Robbie Hart (Sandler) has a big heart, especially when it comes to romance. The singer in a popular wedding band, he can charm a roomful of reception guests, diffuse awkward family situations with ease, and make the bride and groom feel like they actually are the perfect little figures on top of the multi-tiered cake.
When he meets Julia (Drew Barrymore at her sweetest), she's a charmingly klutzy waitress at a reception. This engaging couple are both engaged to other people, but strike up an easy friendship, one that gets complicated when Robbie's bride-to-be stands him up at the altar and Julia's reluctant boyfriend agrees to set a wedding date. But there's no question here that Robbie and Julia will find their way to each other.
This sunny romantic comedy is more sweet than tart, although it does provide Sandler with a few set pieces to demonstrate his acerbic comedy stylings. After being publicly dumped, Robbie's next wedding gig is a glorious disaster. The once-content wedding singer becomes a vengeful Mr. Hyde, turning "Love Stinks" into a personal anthem.
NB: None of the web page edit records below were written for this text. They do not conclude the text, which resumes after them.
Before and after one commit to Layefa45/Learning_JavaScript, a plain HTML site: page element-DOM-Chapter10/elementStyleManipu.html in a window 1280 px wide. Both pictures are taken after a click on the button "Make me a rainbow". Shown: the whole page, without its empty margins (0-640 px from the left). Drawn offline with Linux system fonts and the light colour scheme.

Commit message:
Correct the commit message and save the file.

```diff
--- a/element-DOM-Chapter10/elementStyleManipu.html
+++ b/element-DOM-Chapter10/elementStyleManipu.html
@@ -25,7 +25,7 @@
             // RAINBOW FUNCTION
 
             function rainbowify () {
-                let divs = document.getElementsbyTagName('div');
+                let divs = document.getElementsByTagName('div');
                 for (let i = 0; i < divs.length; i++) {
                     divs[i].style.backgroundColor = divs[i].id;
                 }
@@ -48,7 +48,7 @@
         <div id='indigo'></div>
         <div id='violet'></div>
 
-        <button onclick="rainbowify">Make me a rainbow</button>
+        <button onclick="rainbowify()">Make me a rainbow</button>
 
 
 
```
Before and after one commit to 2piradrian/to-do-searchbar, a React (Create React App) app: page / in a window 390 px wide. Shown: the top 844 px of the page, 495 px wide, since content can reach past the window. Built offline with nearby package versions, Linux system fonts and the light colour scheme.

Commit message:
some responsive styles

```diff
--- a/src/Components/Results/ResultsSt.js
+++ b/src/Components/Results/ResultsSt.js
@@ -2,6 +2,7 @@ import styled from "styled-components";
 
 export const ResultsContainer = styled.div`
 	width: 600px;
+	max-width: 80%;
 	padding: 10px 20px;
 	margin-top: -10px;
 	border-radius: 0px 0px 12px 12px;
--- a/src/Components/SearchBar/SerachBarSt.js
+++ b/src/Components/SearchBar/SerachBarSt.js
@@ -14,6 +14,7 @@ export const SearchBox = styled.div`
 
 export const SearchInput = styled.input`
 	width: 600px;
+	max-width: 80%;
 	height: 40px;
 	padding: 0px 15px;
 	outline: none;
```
The Wedding Singer is set in 1985 and writer Tim Herlihy ("Saturday Night Live") and director Frank Coraci milk the fashion and music of the era for all its worth. There's no shortage of material. Julia's best friend Holly (Christine Taylor, Marcia in The Brady Bunch movies) sports a Madonna look from the early Boy Toy period; Robbie's friend Sammy (Allen Covert) gets his fashion cues from Thriller-era Michael Jackson; and Julia's fiancé Glenn (Matthew Glave), a sleazy junk bond trader, drives a DeLorean and goes for the "Miami Vice" look.
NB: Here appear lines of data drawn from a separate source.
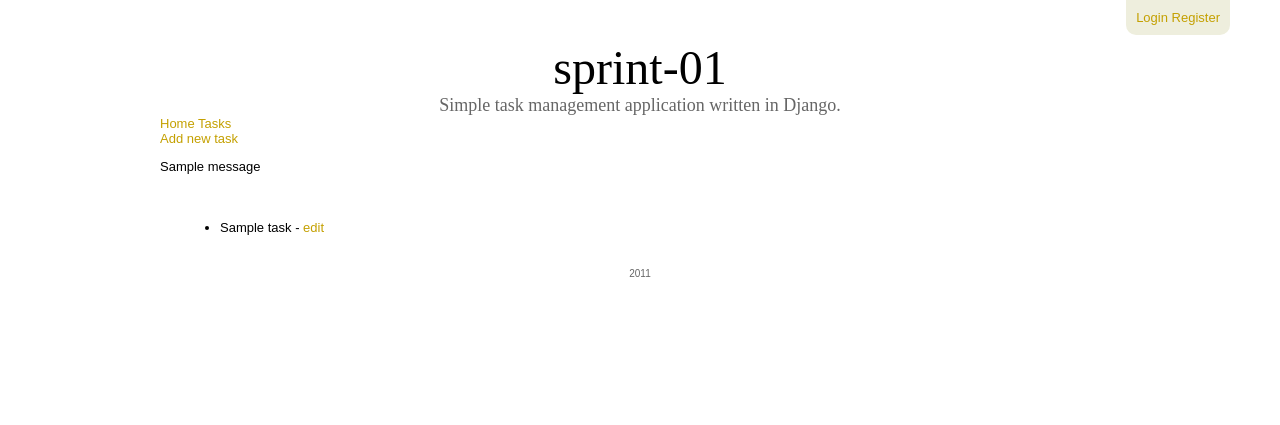
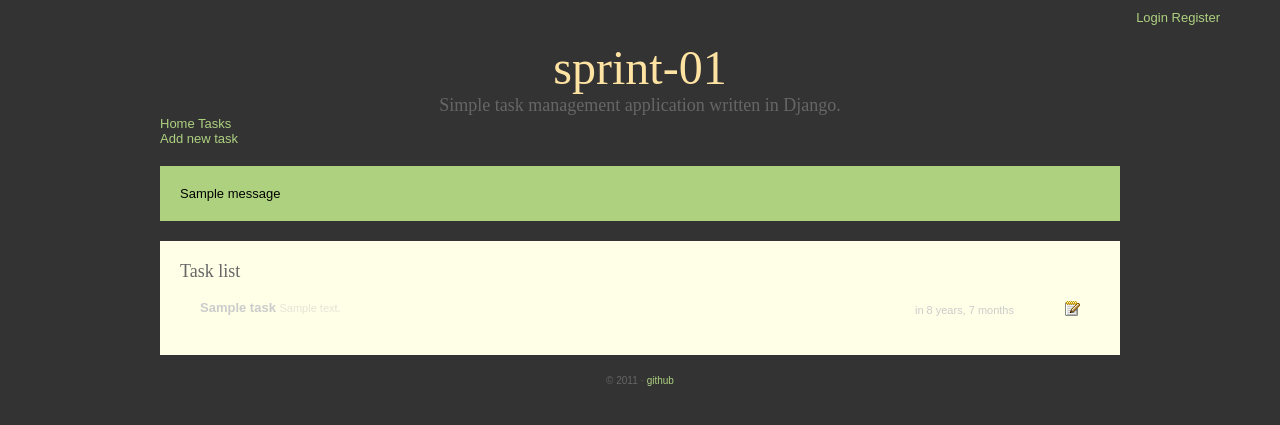
Before and after one commit to chaosk/sprint-01, a Django app: template sprint-01/templates/tasks/list.html in a window 1280 px wide. Shown: the top 425 px of the page. Run offline with Django 3.2, Linux system fonts and the light colour scheme; the template is opened without the code that fills it: values that come from a table or form of the project are taken from there, others are empty; tables that the repository leaves empty hold one stand-in row (values such as "Sample post"); one stand-in notice (Sample message) is shown; parts of the project's set-up code (start-up, migrations or seed data) failed here and were passed over; some web fonts are replaced.

Commit message:
full redesign; added missing templates

```diff
--- a/sprint-01/media/static/base.css
+++ b/sprint-01/media/static/base.css
@@ -1,20 +1,29 @@
 body {
+	background-color: #333;
 	font-family: 'Droid Sans', sans-serif;
 	font-size: 13px;
 }
 
 a {
-	color: #c4a000;
+	color: #aed180;
 	text-decoration: inherit;
+	-webkit-transition: all 0.2s ease-in-out;
+	-moz-transition: all 0.2s ease-in-out;
+	-o-transition: all 0.2s ease-in-out;
 }
 
-h1, h2 {
+a:hover {
+	color: #ffe3a3;
+}
+
+h1, h2, h3 {
 	font-family: 'Droid Serif', serif;
 	font-weight: normal;
 	margin: 0;
 }
 
 h1 {
+	color: #ffe3a3;
 	font-size: 48px;
 }
 
@@ -35,7 +44,7 @@ footer {
 }
 
 form {
-	background: #eed;
+	background: #ffe3a3;
 	text-align: right;
 	width: 50%;
 	padding: 20px;
@@ -72,10 +81,8 @@ form {
 }
 
 .userbox {
-	background: #eed;
+	color: #fff;
 	padding: 10px;
-	border-bottom-right-radius: 10px;
-	border-bottom-left-radius: 10px;
 	position: fixed;
 	top: 0;
 	right: 50px;
@@ -85,6 +92,87 @@ form {
 		font-weight: bold;
 	}
 
+.tasks {
+	list-style-type: none;
+	padding: 0;
+}
+
+	.tasks li {
+		border-bottom: thin solid #fffee6;
+		line-height: 16px;
+		vertical-align: top;
+		padding: 5px 20px;
+		clear: both;
+	}
+
+		.tasks li a {
+			color: inherit;
+		}
+
+		.tasks li span {
+			vertical-align: inherit;
+		}
+
+		.tasks li span.title {
+			font-weight: bold;
+		}
+
+		.tasks li span.desc {
+			color: inherit;
+			font-size: 11px;
+			opacity: 0.5;
+		}
+
+		.due_to_box span.due_to,
+		.tasks li span.due_to {
+			font-size: 11px;
+			margin-top: 2px;
+			float: right;
+		}
+
+		.due_to_box span.due_to.past,
+		.tasks li span.due_to.past {
+			color: #c00;
+			font-weight: bold;
+		}
+
+		.tasks li img {
+			margin-left: 50px;
+			float: right;
+		}
+
+	.tasks li:hover {
+		border-bottom: thin solid;
+	}
+
+.priority-1 { color: #ccc; }
+.priority-2 { color: #777; }
+.priority-3 { color: #333; }
+.priority-4 { color: #c00; }
+.priority-5 { color: #f00; }
+
+.date-line {
+	float: right;
+}
+
+.detail {
+	margin-top: 20px;
+}
+
+	.detail p {
+		margin-left: 20px;
+	}
+
 #content {
+	background-color: #fffee6;
+}
+
+#content,
+#messages .success {
 	padding: 20px;
+	margin: 20px 0;
 }
+
+	#messages .success {
+		background: #aed180;
+	}
--- a/sprint-01/templates/base.html
+++ b/sprint-01/templates/base.html
@@ -40,7 +40,7 @@
 		<section id="messages">
 			{% for message in messages %}
 			<div{% if message.tags %} class="{{ message.tags }}"{% endif %}>
-				<p>{{ message|safe }}</p>
+				{{ message|safe }}
 			</div>
 			{% endfor %}
 		</section>
@@ -50,7 +50,7 @@
 			{% block content %}{% endblock content %}
 		</div>
 
-		<footer>2011</footer>
+		<footer>&copy; 2011 · <a href="https://github.com/chaosk/sprint-01">github</a></footer>
 
 	</div>
 
--- a/sprint-01/templates/static/home.html
+++ b/sprint-01/templates/static/home.html
@@ -1,5 +1,5 @@
 {% extends "base.html" %}
 
 {% block content %}
-
+TODO
 {% endblock content %}
--- a/sprint-01/templates/tasks/add.html
+++ b/sprint-01/templates/tasks/add.html
@@ -12,7 +12,7 @@
 <option value="4">High</option>
 <option value="5">Critical</option>
 </select></p>
-<p><label for="id_due_to">Due to:</label> <input min="{% now "Y-m-d" %}" value="{% now "Y-m-d" %}" type="date" name="due_to" id="id_due_to" /></p>
+<p><label for="id_due_to">Due to:</label> <input min="{% now "Y-m-d" %}" type="date" name="due_to" id="id_due_to" /></p>
 <p><label for="id_collaborators">{{ form.collaborators.label }}:</label>
 {{ form.collaborators }}
 <span class="helptext">{{ form.collaborators.help_text }}</span></p>
--- a/sprint-01/templates/tasks/list.html
+++ b/sprint-01/templates/tasks/list.html
@@ -5,9 +5,23 @@
 {% endblock submenu %}
 
 {% block content %}
+<h2>Task list</h2>
 <ul class="tasks">
 {% for task in tasks %}
-	<li>{{ task.title }} - <a href="{% url task_edit task.id %}">edit</a></li>
+	<li class="priority-{{ task.priority }}">
+		<a href="{% url task_edit task.id %}"><img src="{{ STATIC_URL }}images/accessories-text-editor.png" alt="edit" title="Edit"></a>
+		<a href="{% url task_detail task.id %}">
+			<span class="title">{{ task.title }}</span>
+			<span class="desc">{{ task.description|truncatewords:"5" }}</span>
+		</a>
+		{% if task.due_to %}
+			{% if task.due_to|timeuntil != "0 minutes" %}
+				<span class="due_to" title="{{ task.due_to }}">in {{ task.due_to|timeuntil }}</span>
+			{% else %}
+				<span class="due_to past" title="{{ task.due_to }}">{{ task.due_to|timesince }} ago</span>
+			{% endif %}
+		{% endif %}
+	</li>
 {% endfor %}
 </ul>
 {% endblock content %}
```
Also changed, not shown: sprint-01/templates/tasks/detail.html (added, +38 -0 lines), sprint-01/templates/tasks/edit.html (+6 -1 lines), sprint-01/media/static/images/accessories-text-editor.png (added).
The soundtrack is jam packed with songs from when modern rock-alternative still had the optimistic tag "new wave," which buoy the film during some slow moments (also allowing for a funny cameo by Mr. "White Wedding" himself, Billy Idol).
Like those little Valentine's Day candy hearts with messages such as "Marry Me" written on them, The Wedding Singer is a sweet and predictable confection.
Serena Donadoni writes about film for Metro Times. E-mail her at email@example.com.
We welcome readers to submit letters regarding articles and content in Detroit Metro Times. Letters should be a minimum of 150 words, refer to content that has appeared on Detroit Metro Times, and must include the writer's full name, address, and phone number for verification purposes. No attachments will be considered. Writers of letters selected for publication will be notified via email. Letters may be edited and shortened for space.
Email us at firstname.lastname@example.org.
Detroit Metro Times works for you, and your support is essential.
Our small but mighty local team works tirelessly to bring you high-quality, uncensored news and cultural coverage of Detroit and beyond.
Unlike many newspapers, ours is free – and we'd like to keep it that way, because we believe, now more than ever, everyone deserves access to accurate, independent coverage of their community.
Whether it's a one-time acknowledgement of this article or an ongoing pledge, your support helps keep Detroit's true free press free.